Underride is believed to be a factor in roughly half of all fatal collisions involving tractor trailers and passenger vehicles. Crashing into the side of a trailer typically has the same effect as a rear-end accident, shearing off the roof of the car. While 292 people died in rear-end crashes with semi-trucks in 2015, data shows that more than 300 of the passenger vehicle deaths involved in large truck accidents were killed in side impacts. A new side guard may reduce this number significantly, researchers from the IIHS said.
In one test conducted by the agency, two sedans going 35 mph were each driven into the side of a trailer. The car that struck a trailer with a side underride protection device was stopped, and the vehicle’s restraint systems and airbags were effective. The other car did not come to a stop until the entire front seat and a portion of the back seat were compacted and lodged underneath the trailer.

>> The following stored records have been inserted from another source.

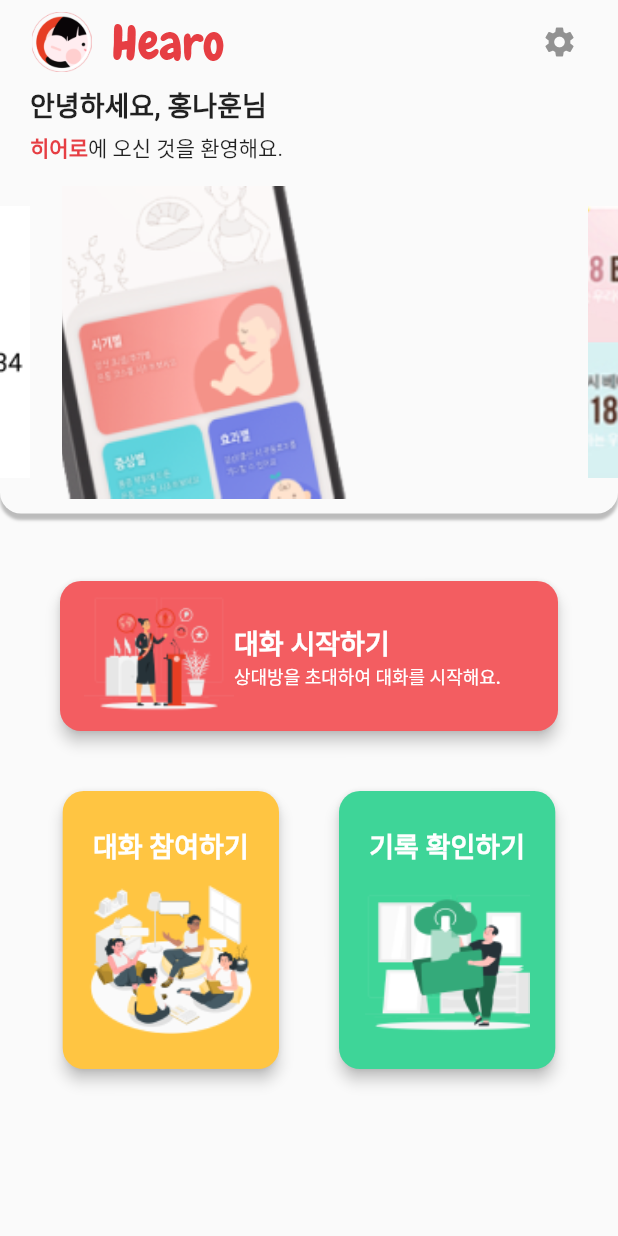
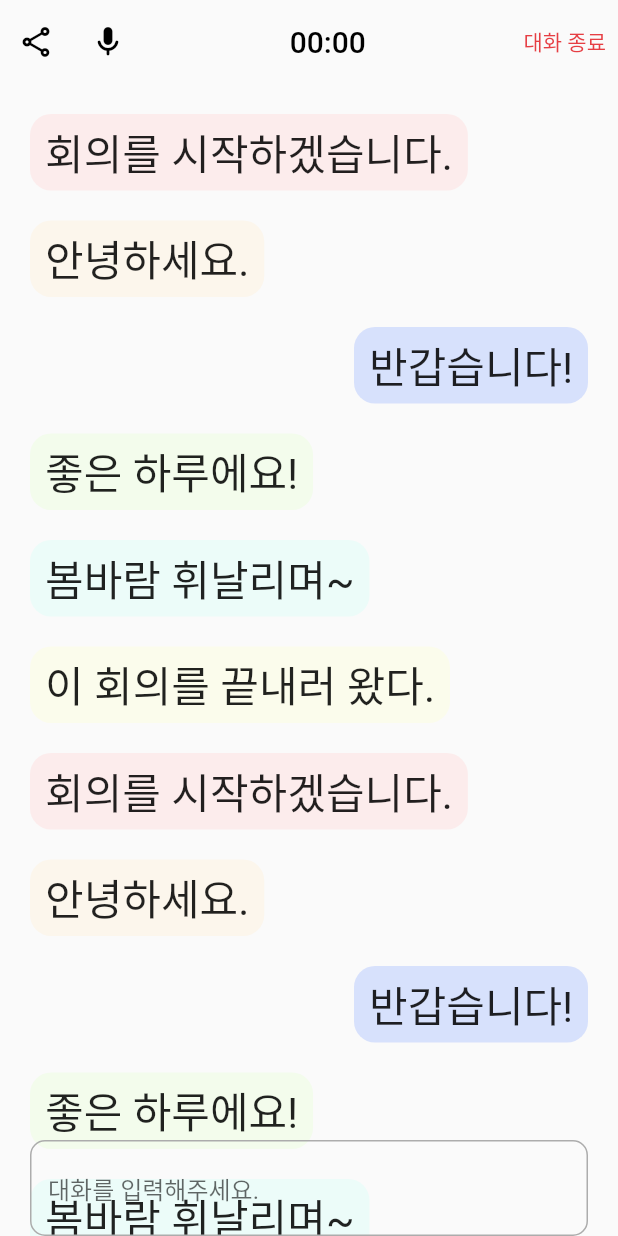
Before and after one commit to team-siksik/hearo, a Flutter app: the HomeScreen screen opened directly, after a tap on "대화 시작하기", on a phone screen of 412 x 824 dp. Run offline on Flutter 3.47's test engine with Material 2 defaults, Android fonts, the phone set to English and light mode, and no system bars; drawn by our look-alikes of carousel_slider; our stand-ins replace animated_toggle_switch, dropdown_button2, flutter_tts, get, wakelock; missing offline and left inert: chat_gpt_api.

Commit message:
Feat: 대화 화면 초기 구성

```diff
--- /dev/null
+++ b/frontend/hearo_app/lib/screens/chats/chat_home.dart
@@ -0,0 +1,113 @@
+import 'package:flutter/material.dart';
+import 'package:hearo_app/widgets/chats/custom_app_bar_chat.dart';
+import 'package:hearo_app/widgets/chats/speech_bubble.dart';
+import 'package:wakelock/wakelock.dart';
+
+class ChatHome extends StatefulWidget {
+  const ChatHome({super.key});
+
+  @override
+  State<ChatHome> createState() => _ChatHomeState();
+}
+
+class _ChatHomeState extends State<ChatHome> {
+  @override
+  void initState() {
+    super.initState();
+    // 화면 꺼짐 방지 활성화
+    Wakelock.enable();
+  }
+
+  @override
+  void dispose() {
+    // 화면 꺼짐 방지 비활성화
+    Wakelock.disable();
+    super.dispose();
+  }
+
+  List conversations = [
+    {"who": 1, "message": "회의를 시작하겠습니다."},
+    {"who": 2, "message": "안녕하세요."},
+    {"who": 0, "message": "반갑습니다!"},
+    {"who": 4, "message": "좋은 하루에요!"},
+    {"who": 5, "message": "봄바람 휘날리며~"},
+    {"who": 3, "message": "이 회의를 끝내러 왔다."},
+    {"who": 1, "message": "회의를 시작하겠습니다."},
+    {"who": 2, "message": "안녕하세요."},
+    {"who": 0, "message": "반갑습니다!"},
+    {"who": 4, "message": "좋은 하루에요!"},
+    {"who": 5, "message": "봄바람 휘날리며~"},
+    {"who": 3, "message": "이 회의를 끝내러 왔다."},
+    {"who": 1, "message": "회의를 시작하겠습니다."},
+    {"who": 2, "message": "안녕하세요."},
+    {"who": 0, "message": "반갑습니다!"},
+    {"who": 4, "message": "좋은 하루에요!"},
+    {"who": 5, "message": "봄바람 휘날리며~"},
+    {"who": 3, "message": "이 회의를 끝내러 왔다."},
+  ];
+
+  @override
+  Widget build(BuildContext context) {
+    int textSize = 2;
+    Size size = MediaQuery.of(context).size;
+    return WillPopScope(
+        onWillPop: () async {
+          return false;
+        },
+        child: Scaffold(
+          appBar: CustomAppBarChat(),
+          body: GestureDetector(
+            onTap: () {
+              FocusScopeNode currentFocus = FocusScope.of(context);
+              if (!currentFocus.hasPrimaryFocus) {
+                currentFocus.unfocus();
+              }
+            },
+            child: Container(
+              padding: EdgeInsets.fromLTRB(20, 20, 20, 0),
+              width: size.width,
+              height: size.height,
+              child: Stack(
+                children: <Widget>[
+                  ListView.separated(
+                    separatorBuilder: (context, index) => SizedBox(height: 10),
+                    itemCount: conversations.length,
+                    itemBuilder: (context, index) {
+                      var saying = conversations[index];
+                      return SpeechBubble(
+                          message: saying["message"],
+                          who: saying["who"],
+                          textSize: textSize);
+                    },
+                  ),
+                  Positioned(
+                    left: 0,
+                    right: 0,
+                    bottom: 0,
+                    child: TextField(
+                      decoration: InputDecoration(
+                        hintText: '대화를 입력해주세요.',
+                        focusedBorder: OutlineInputBorder(
+                          borderRadius: BorderRadius.all(Radius.circular(10.0)),
+                          borderSide:
+                              BorderSide(width: 1, color: Color(0xffe63e43)),
+                        ),
+                        enabledBorder: OutlineInputBorder(
+                          borderRadius: BorderRadius.all(Radius.circular(10.0)),
+                          borderSide: BorderSide(
+                              width: 1,
+                              color: const Color.fromARGB(255, 172, 172, 172)),
+                        ),
+                        border: OutlineInputBorder(
+                          borderRadius: BorderRadius.all(Radius.circular(10.0)),
+                        ),
+                      ),
+                    ),
+                  ),
+                ],
+              ),
+            ),
+          ),
+        ));
+  }
+}
--- a/frontend/hearo_app/lib/screens/mysettings/favorite_say.dart
+++ b/frontend/hearo_app/lib/screens/mysettings/favorite_say.dart
@@ -132,21 +132,21 @@ class FavoriteSay extends StatelessWidget {
               height: size.height * 0.8,
               child: ListView(
                 children: [
-                  favoriteSay(context, "안녕하세요, 저는 청각장애인입니다."),
+                  favoriteSay(context, "안녕하세요, 반갑습니다!"),
                   favoriteSay(context, "감사합니다!"),
-                  favoriteSay(context, "안녕하세요, 저는 청각장애인입니다."),
+                  favoriteSay(context, "안녕하세요, 반갑습니다!"),
                   favoriteSay(context, "감사합니다!"),
-                  favoriteSay(context, "안녕하세요, 저는 청각장애인입니다."),
+                  favoriteSay(context, "안녕하세요, 반갑습니다!"),
                   favoriteSay(context, "감사합니다!"),
-                  favoriteSay(context, "안녕하세요, 저는 청각장애인입니다."),
+                  favoriteSay(context, "안녕하세요, 반갑습니다!"),
                   favoriteSay(context, "감사합니다!"),
-                  favoriteSay(context, "안녕하세요, 저는 청각장애인입니다."),
+                  favoriteSay(context, "안녕하세요, 반갑습니다!"),
                   favoriteSay(context, "감사합니다!"),
-                  favoriteSay(context, "안녕하세요, 저는 청각장애인입니다."),
+                  favoriteSay(context, "안녕하세요, 반갑습니다!"),
                   favoriteSay(context, "감사합니다!"),
-                  favoriteSay(context, "안녕하세요, 저는 청각장애인입니다."),
+                  favoriteSay(context, "안녕하세요, 반갑습니다!"),
                   favoriteSay(context, "감사합니다!"),
-                  favoriteSay(context, "안녕하세요, 저는 청각장애인입니다."),
+                  favoriteSay(context, "안녕하세요, 반갑습니다!"),
                   favoriteSay(context, "감사합니다!"),
                 ],
               ),
--- a/frontend/hearo_app/lib/skills/text_to_speech.dart
+++ b/frontend/hearo_app/lib/skills/text_to_speech.dart
@@ -83,7 +83,7 @@ SizedBox voiceList(AsyncSnapshot snapshot, context) {
     child: Center(
       child: ListView.separated(
         itemBuilder: (context, index) {
-          var infos = snapshot.data![index];
+          // var infos = snapshot.data![index];
           // print(infos);
           return Row(
             children: [
--- /dev/null
+++ b/frontend/hearo_app/lib/widgets/chats/close_chat.dart
@@ -0,0 +1,87 @@
+import 'package:flutter/material.dart';
+import 'package:get/get.dart';
+import 'package:hearo_app/screens/home_screen.dart';
+
+class CloseChat extends StatelessWidget {
+  const CloseChat({
+    super.key,
+  });
+
+  @override
+  Widget build(BuildContext context) {
+    Size size = MediaQuery.of(context).size;
+    return TextButton(
+      onPressed: () => showDialog(
+        context: context,
+        builder: (BuildContext context) => AlertDialog(
+          shape:
+              RoundedRectangleBorder(borderRadius: BorderRadius.circular(20)),
+          title: const Text(
+            '대화 종료',
+            textAlign: TextAlign.center,
+            style: TextStyle(fontWeight: FontWeight.bold),
+          ),
+          content: SizedBox(
+            height: size.height * 0.1,
+            child: Column(
+              children: [
+                Text(
+                  '대화를 저장하고',
+                  style: TextStyle(fontSize: 20),
+                  textAlign: TextAlign.center,
+                ),
+                Text(
+                  '종료하시겠습니까?',
+                  style: TextStyle(fontSize: 20),
+                  textAlign: TextAlign.center,
+                ),
+              ],
+            ),
+          ),
+          actions: [
+            Row(
+              mainAxisAlignment: MainAxisAlignment.spaceEvenly,
+              children: [
+                ElevatedButton(
+                  style: ButtonStyle(
+                      backgroundColor: MaterialStatePropertyAll(
+                          Color.fromARGB(255, 255, 255, 255)),
+                      shape: MaterialStatePropertyAll(RoundedRectangleBorder(
+                          side:
+                              BorderSide(color: Color(0xffE63E43), width: 1.5),
+                          borderRadius:
+                              BorderRadius.all(Radius.circular(30))))),
+                  onPressed: () {
+                    Get.back();
+                  },
+                  child: const Text(
+                    '돌아가기',
+                    style: TextStyle(color: Colors.black),
+                  ),
+                ),
+                ElevatedButton(
+                  style: ButtonStyle(
+                      backgroundColor:
+                          MaterialStatePropertyAll(Color(0xffe63e43)),
+                      shape: MaterialStatePropertyAll(RoundedRectangleBorder(
+                          borderRadius:
+                              BorderRadius.all(Radius.circular(30))))),
+                  onPressed: () {
+                    Get.offAll(() => HomeScreen());
+                  },
+                  child: const Text(
+                    '저장 후 종료',
+                  ),
+                ),
+              ],
+            )
+          ],
+        ),
+      ),
+      child: Text(
+        "대화 종료",
+        style: TextStyle(color: Color(0xffe63e43)),
+      ),
+    );
+  }
+}
--- /dev/null
+++ b/frontend/hearo_app/lib/widgets/chats/custom_app_bar_chat.dart
@@ -0,0 +1,82 @@
+import 'package:flutter/material.dart';
+import 'package:hearo_app/widgets/chats/close_chat.dart';
+import 'package:hearo_app/widgets/chats/share_icon_widget.dart';
+import 'dart:async';
+
+class CustomAppBarChat extends StatefulWidget implements PreferredSizeWidget {
+  CustomAppBarChat({Key? key})
+      : preferredSize = Size.fromHeight(kToolbarHeight),
+        super(key: key);
+
+  @override
+  final Size preferredSize;
+
+  @override
+  State<CustomAppBarChat> createState() => _CustomAppBarChatState();
+}
+
+class _CustomAppBarChatState extends State<CustomAppBarChat> {
+  Stopwatch stopwatch = Stopwatch();
+  String stopWatchText = '00:00';
+  late Timer timer;
+  void _startTimer() {
+    timer = Timer.periodic(Duration(milliseconds: 100), (timer) {
+      setState(() {
+        _updateStopWatchText();
+      });
+    });
+  }
+
+  void _updateStopWatchText() {
+    stopWatchText =
+        "${stopwatch.elapsed.inMinutes.toString().padLeft(2, "0")}:${(stopwatch.elapsed.inSeconds % 60).toString().padLeft(2, "0")}";
+  }
+
+  @override
+  void initState() {
+    super.initState();
+    stopwatch.start();
+    _startTimer();
+  }
+
+  @override
+  void dispose() {
+    timer.cancel();
+    super.dispose();
+  }
+
+  @override
+  Widget build(BuildContext context) {
+    return AppBar(
+      titleSpacing: 0.0,
+      automaticallyImplyLeading: false,
+      foregroundColor: Colors.black,
+      elevation: 0,
+      centerTitle: true,
+      title: Row(
+        mainAxisAlignment: MainAxisAlignment.start,
+        crossAxisAlignment: CrossAxisAlignment.center,
+        children: <Widget>[
+          ShareIconWidget(),
+          IconButton(
+            icon: Icon(Icons.mic_rounded),
+            onPressed: () {},
+          ),
+          Expanded(
+            child: Center(
+                child: Column(
+              mainAxisAlignment: MainAxisAlignment.center,
+              children: <Widget>[
+                Text(
+                  stopWatchText,
+                ),
+              ],
+            )),
+          )
+        ],
+      ),
+      backgroundColor: Colors.transparent,
+      actions: <Widget>[CloseChat()],
+    );
+  }
+}
--- a/frontend/hearo_app/lib/widgets/chats/speech_bubble.dart
+++ b/frontend/hearo_app/lib/widgets/chats/speech_bubble.dart
@@ -15,16 +15,16 @@ class SpeechBubble extends StatefulWidget {
 }
 
 const colorList = {
-  0: Color.fromARGB(255, 255, 251, 251),
-  1: Color.fromARGB(255, 255, 136, 136),
-  2: Color.fromARGB(255, 255, 206, 136),
-  3: Color.fromARGB(255, 255, 255, 136),
-  4: Color.fromARGB(255, 217, 255, 136),
-  5: Color.fromARGB(255, 136, 255, 136),
-  6: Color.fromARGB(255, 136, 225, 255),
-  7: Color.fromARGB(255, 136, 156, 255),
-  8: Color.fromARGB(255, 195, 136, 255),
-  9: Color.fromARGB(255, 255, 136, 233),
+  0: Color.fromARGB(90, 152, 178, 255),
+  1: Color.fromARGB(90, 255, 211, 211),
+  2: Color.fromARGB(90, 255, 238, 211),
+  3: Color.fromARGB(90, 254, 255, 211),
+  4: Color.fromARGB(90, 229, 255, 211),
+  5: Color.fromARGB(90, 211, 255, 246),
+  6: Color.fromARGB(90, 248, 249, 255),
+  7: Color.fromARGB(90, 243, 211, 255),
+  8: Color.fromARGB(90, 230, 230, 230),
+  9: Color.fromARGB(90, 186, 186, 186),
 };
 
 class _SpeechBubbleState extends State<SpeechBubble> {
@@ -44,7 +44,7 @@ class _SpeechBubbleState extends State<SpeechBubble> {
               children: [
                 Container(
                   decoration: BoxDecoration(
-                    border: Border.all(color: Colors.black26, width: 0.5),
+                    // border: Border.all(color: Colors.black26, width: 0.3),
                     borderRadius: BorderRadius.circular(14),
                     color: colorList[widget.who],
                   ),
@@ -62,7 +62,7 @@ class _SpeechBubbleState extends State<SpeechBubble> {
               children: [
                 Container(
                   decoration: BoxDecoration(
-                    border: Border.all(color: Colors.black26, width: 0.5),
+                    // border: Border.all(color: Colors.black26, width: 0.3),
                     borderRadius: BorderRadius.circular(14),
                     color: colorList[widget.who],
                   ),
```
Also changed, not shown: frontend/hearo_app/lib/screens/archive/archive_home.dart (added, +12 -0 lines), frontend/hearo_app/lib/screens/home_screen.dart (+38 -7 lines), frontend/hearo_app/lib/widgets/chats/share_icon_widget.dart (added, +77 -0 lines), frontend/hearo_app/lib/widgets/mysettings/chat_preview.dart (+0 -7 lines), frontend/hearo_app/pubspec.yaml (+8 -0 lines), frontend/hearo_app/pubspec.lock, 5 other files.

According to the Commercial Carrier Journal, trucking industry leaders do not believe mandating the guards is a failsafe solution. On a standard trailer that is 53 feet long, 72 percent of it is exposed without a guard, but 38 percent is still unprotected even with a guard in place. They also claim that the weight of the guards could compromise the integrity of trailer structures, which could affect overall crash safety negatively.